The temperature of reptiles then and now

What is your research on?

I study the fossil record to see how climate change affects animals over time. In my dissertation research at the University of California, Berkeley, I focus on reptiles because they are particularly sensitive to changes in climate. They cannot generate their own body heat metabolically, the way you and I can. Reptiles compensate for this in a lot of ways that affect their ecology (their interactions with their environment and other organisms).

This means that I can’t interpret climate change effects on past reptiles from the fossils alone. I have to understand how living reptiles function. Thus, I also study modern reptiles, and how they are responding to climate change today.

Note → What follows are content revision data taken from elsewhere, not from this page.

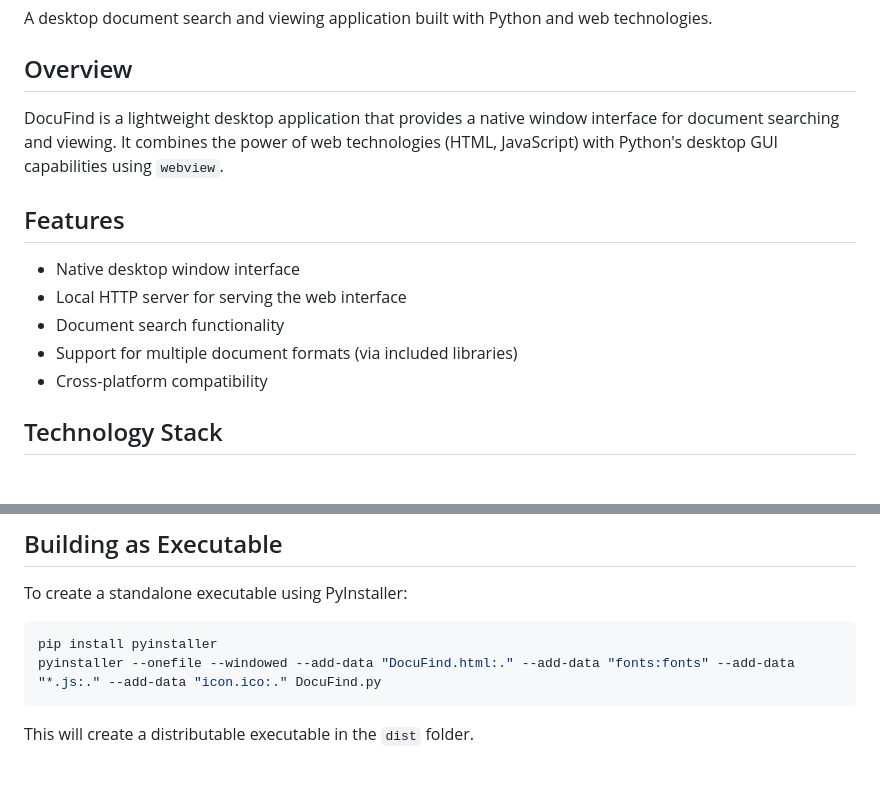
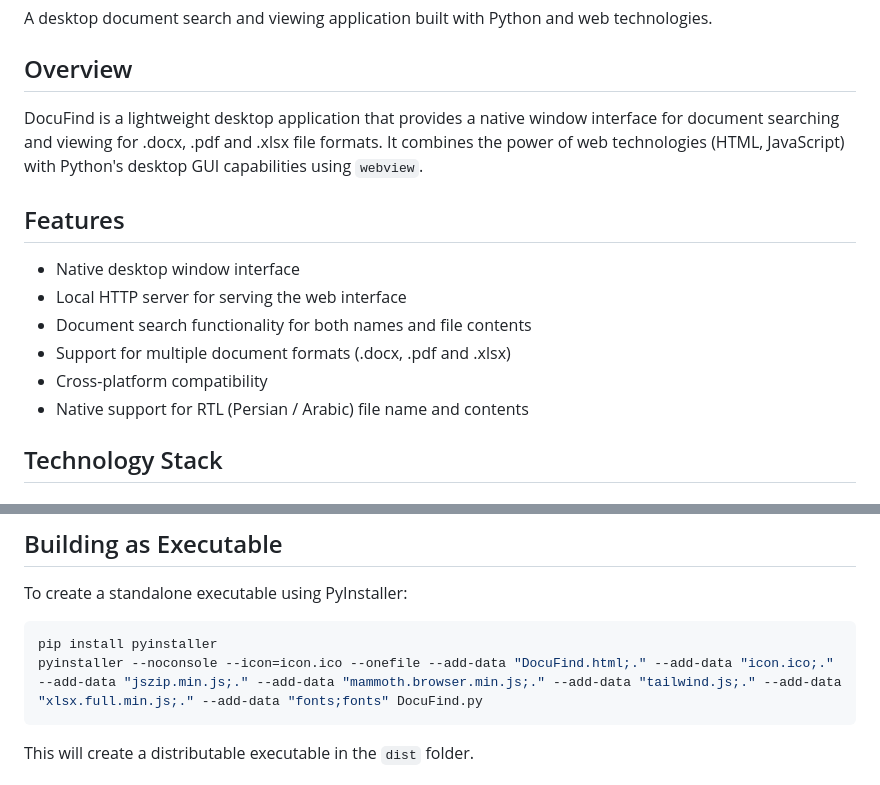
Before and after one commit to Farzadlatifeh/DocuFind, a Markdown page: README.md, 2 parts joined by grey strips. GitHub-like rendering.

````diff
--- a/README.md
+++ b/README.md
@@ -4,15 +4,16 @@ A desktop document search and viewing application built with Python and web tech
 
 ## Overview
 
-DocuFind is a lightweight desktop application that provides a native window interface for document searching and viewing. It combines the power of web technologies (HTML, JavaScript) with Python's desktop GUI capabilities using `webview`.
+DocuFind is a lightweight desktop application that provides a native window interface for document searching and viewing for .docx, .pdf and .xlsx file formats. It combines the power of web technologies (HTML, JavaScript) with Python's desktop GUI capabilities using `webview`.
 
 ## Features
 
 - Native desktop window interface
 - Local HTTP server for serving the web interface
-- Document search functionality
-- Support for multiple document formats (via included libraries)
+- Document search functionality for both names and file contents
+- Support for multiple document formats (.docx, .pdf and .xlsx)
 - Cross-platform compatibility
+- Native support for RTL (Persian / Arabic) file name and contents
 
 ## Technology Stack
 
@@ -80,7 +81,7 @@ To create a standalone executable using PyInstaller:
 
 ```bash
 pip install pyinstaller
-pyinstaller --onefile --windowed --add-data "DocuFind.html:." --add-data "fonts:fonts" --add-data "*.js:." --add-data "icon.ico:." DocuFind.py
+pyinstaller --noconsole --icon=icon.ico --onefile --add-data "DocuFind.html;." --add-data "icon.ico;." --add-data "jszip.min.js;." --add-data "mammoth.browser.min.js;." --add-data "tailwind.js;." --add-data "xlsx.full.min.js;." --add-data "fonts;fonts" DocuFind.py
 ```
 
 This will create a distributable executable in the `dist` folder.
````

What sort of specimens are you looking at with the Burke VP Collections Grant?

I am looking at fossil reptiles—specifically, lizards, crocodylians, and turtles—that lived in the Western Interior of what is now the United States from about 66 to 23 million years ago. The Western Interior is well represented through an interval of time called the Paleogene. This interval is well represented in the Burke Museum vertebrate paleontology collections, including a rich sample from the time just after that rapid warming event. This is what made me want to visit the collections. 

The Paleogene is an interesting time to study because global climate changed dramatically during that interval—including an abrupt warming event around 55 million years ago. That warming was not even as rapid as what we are seeing right now, but it is the only warming event since the dinosaurs that compares in rate and magnitude.

Article Source: Burke Museum